WORKING DATA:
- - - - - - -
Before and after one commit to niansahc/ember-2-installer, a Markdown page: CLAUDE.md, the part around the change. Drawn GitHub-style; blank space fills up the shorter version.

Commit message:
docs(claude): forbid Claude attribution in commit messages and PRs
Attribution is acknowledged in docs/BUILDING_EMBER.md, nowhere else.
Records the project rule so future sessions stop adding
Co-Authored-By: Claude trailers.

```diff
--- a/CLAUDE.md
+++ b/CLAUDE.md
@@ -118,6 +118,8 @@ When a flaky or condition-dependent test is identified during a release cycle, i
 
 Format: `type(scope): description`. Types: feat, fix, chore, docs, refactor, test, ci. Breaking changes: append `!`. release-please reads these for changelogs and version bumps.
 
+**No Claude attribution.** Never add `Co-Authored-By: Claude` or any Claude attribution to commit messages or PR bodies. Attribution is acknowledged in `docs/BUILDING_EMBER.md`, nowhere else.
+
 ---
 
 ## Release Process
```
- - - - - - -
HOW TO COMPLETE THIS TASK: Copy the lines above exactly, leaving every word as it is.

SOLUTION:
Before and after one commit to niansahc/ember-2-installer, a Markdown page: CLAUDE.md, the part around the change. Drawn GitHub-style; blank space fills up the shorter version.

Commit message:
docs(claude): forbid Claude attribution in commit messages and PRs
Attribution is acknowledged in docs/BUILDING_EMBER.md, nowhere else.
Records the project rule so future sessions stop adding
Co-Authored-By: Claude trailers.

```diff
--- a/CLAUDE.md
+++ b/CLAUDE.md
@@ -118,6 +118,8 @@ When a flaky or condition-dependent test is identified during a release cycle, i
 
 Format: `type(scope): description`. Types: feat, fix, chore, docs, refactor, test, ci. Breaking changes: append `!`. release-please reads these for changelogs and version bumps.
 
+**No Claude attribution.** Never add `Co-Authored-By: Claude` or any Claude attribution to commit messages or PR bodies. Attribution is acknowledged in `docs/BUILDING_EMBER.md`, nowhere else.
+
 ---
 
 ## Release Process
```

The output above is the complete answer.